Part of the Passover meal was a roast lamb. Lambs were sacrificed at the temple, then the carcass was brought home for the family or group to eat.
Jesus mentioned an egg in Luke 11:12. Acceptable fowl for food would have included chickens, ducks, geese, quail, partridge, and pigeons.
In the parable of the Prodigal Son, Jesus told of the father instructing a servant to kill a fattened calf for the feast when the wandering son came home. Fattened calves were considered delicacies for special occasions, but it’s possible Jesus would have eaten veal when dining at Matthew’s house or with Pharisees.
After his resurrection, Jesus appeared to the apostles and asked them for something to eat, to prove that he was alive bodily and not just a vision.

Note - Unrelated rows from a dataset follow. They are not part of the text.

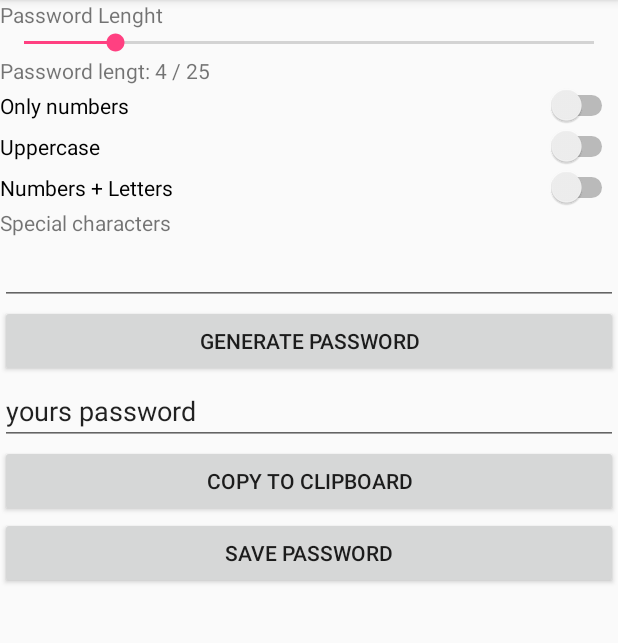
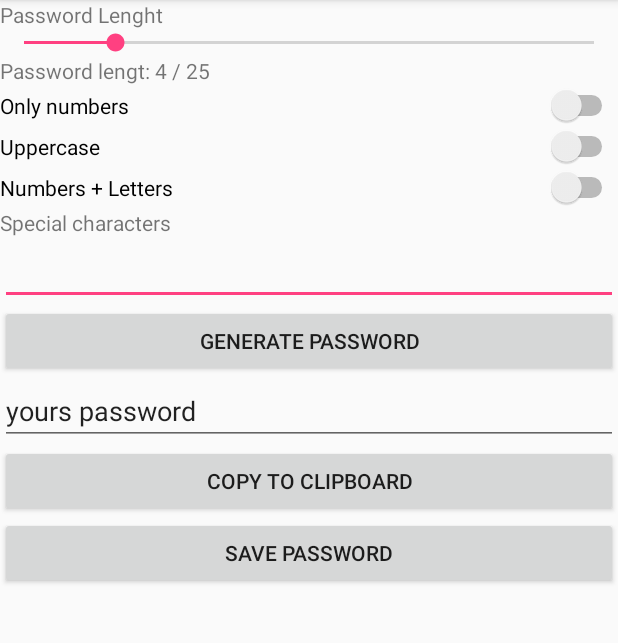
Before and after one commit to czomo/PasswordGenerator, an Android app: the screen it shows after launch (MainActivity), on a phone screen of 412 x 824 dp, the part 84-727 px from its top. Run offline under Robolectric (Android 15) with nearby library versions, the phone set to English and light mode, and no system bars.

Commit message:
fixed update

```diff
--- a/app/src/main/res/layout/activity_main.xml
+++ b/app/src/main/res/layout/activity_main.xml
@@ -60,7 +60,7 @@
                 android:id="@+id/specchar"
                 android:layout_width="match_parent"
                 android:layout_height="wrap_content"
-                android:focusable="false" />
+                android:focusableInTouchMode="true"/>
 
             <Button
                 android:id="@+id/passwordbtn"
@@ -72,7 +72,7 @@
                 android:id="@+id/password"
                 android:layout_width="match_parent"
                 android:layout_height="wrap_content"
-                android:focusable="false"
+                android:focusableInTouchMode="true"
                 android:text="yours password" />
 
             <Button
--- a/app/src/main/res/layout/bank.xml
+++ b/app/src/main/res/layout/bank.xml
@@ -14,7 +14,8 @@
             android:id="@+id/website"
             android:layout_width="match_parent"
             android:layout_height="wrap_content"
-            android:hint="Website"/>
+            android:hint="Website"
+            android:focusableInTouchMode="true"/>
 
         <LinearLayout
             android:layout_width="match_parent"
```
Also changed, not shown: app/src/main/java/com/example/tomek/passwordgenerator/Bank.java (+5 -4 lines), app/src/main/java/com/example/tomek/passwordgenerator/Helper/DBHelper.java (+18 -19 lines).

They gave him a piece of broiled fish and he ate it. (Luke 24:42–43).
My Grandmother “Granny” as we called her, lived until she was 93 years old and passed in 1996. Her secret was the simplest of answers to keeping weight under control and living a healthy life:
Never dyed her hair (still had streaks of black) and washed her hair with ivory soap.
Consumed small portions on a small plate way before this became a way to portion control. Balanced her plate with veggies, small protein and some kind of potato.
Her main meal of the day was in the early afternoon. Allowing her body to digest the food before she fell asleep around 8 pm.
Drank black coffee and made fresh lemonade everyday. An occasional tiny glass of wine only.
Baked with fresh ingredients and cooked with plenty of love and great taste.
Fell asleep reciting the Rosary usually making it only half way until she closed her eyes and her beads fell at her side.
Forgave often and didn’t spend much time for grieving anything in life regardless of the loss of a loved one. Always stating;
“Well, that’s the way God wanted it”
Most of how my Grandmother lived was based on her upbringing and difficult circumstances in a different world then we live today. Limited financial income for a woman who was a lifelong homemaker to her husband, children and then her grandchildren. However, when you look back at the history of eating to when we all over indulged and under indulged and the water fall of new and old dieting techniques the basics still go back to my Grandmother and the bible. She used to say;
“Eat when your hungry, drink when your dry, makes a man healthy wealthy and wise”.
Nourishing your body with good food as natural and organic as possible, filling your plate with vegetables and some starch. Protein is important for muscle retention and energy. Keeping it simple and lightly indulging in simple sweets (homemade if possible). Sweetening with a little raw honey. These are the food Jesus consumed and asked that we eat them in joyful delight.
We all want to physically look good but this has a different meaning in the bible then it does on the internet and through reality programs.
Turn away my eyes from looking at vanity,
And revive me in Your ways.
Feeling physically well on the inside always radiates to a glowing skin on the outside. Thus, “looking good” has an entirely different meaning then how the entertainment world wants you to look.
He who loves money will not be satisfied with money, nor he who loves abundance with its income. This too is vanity.
The Bible offers so many life lessons but your relationship with food should be a pleasant exchange between God and your physical well being. One day you will leave your body and be restored in Heaven. Leave your body the way Jesus would want us; glorious and healthy inside and out.
(Sources: The Bible Almanac, by J.I. Packer, Merrill C. Tenney, and William White Jr.; The New Compact Bible Dictionary, T. Alton Bryant, editor; Everyday Life in Bible Times, Merle Severy, editor; Fascinating Bible Facts, David M. Howard Jr., contributing writer.)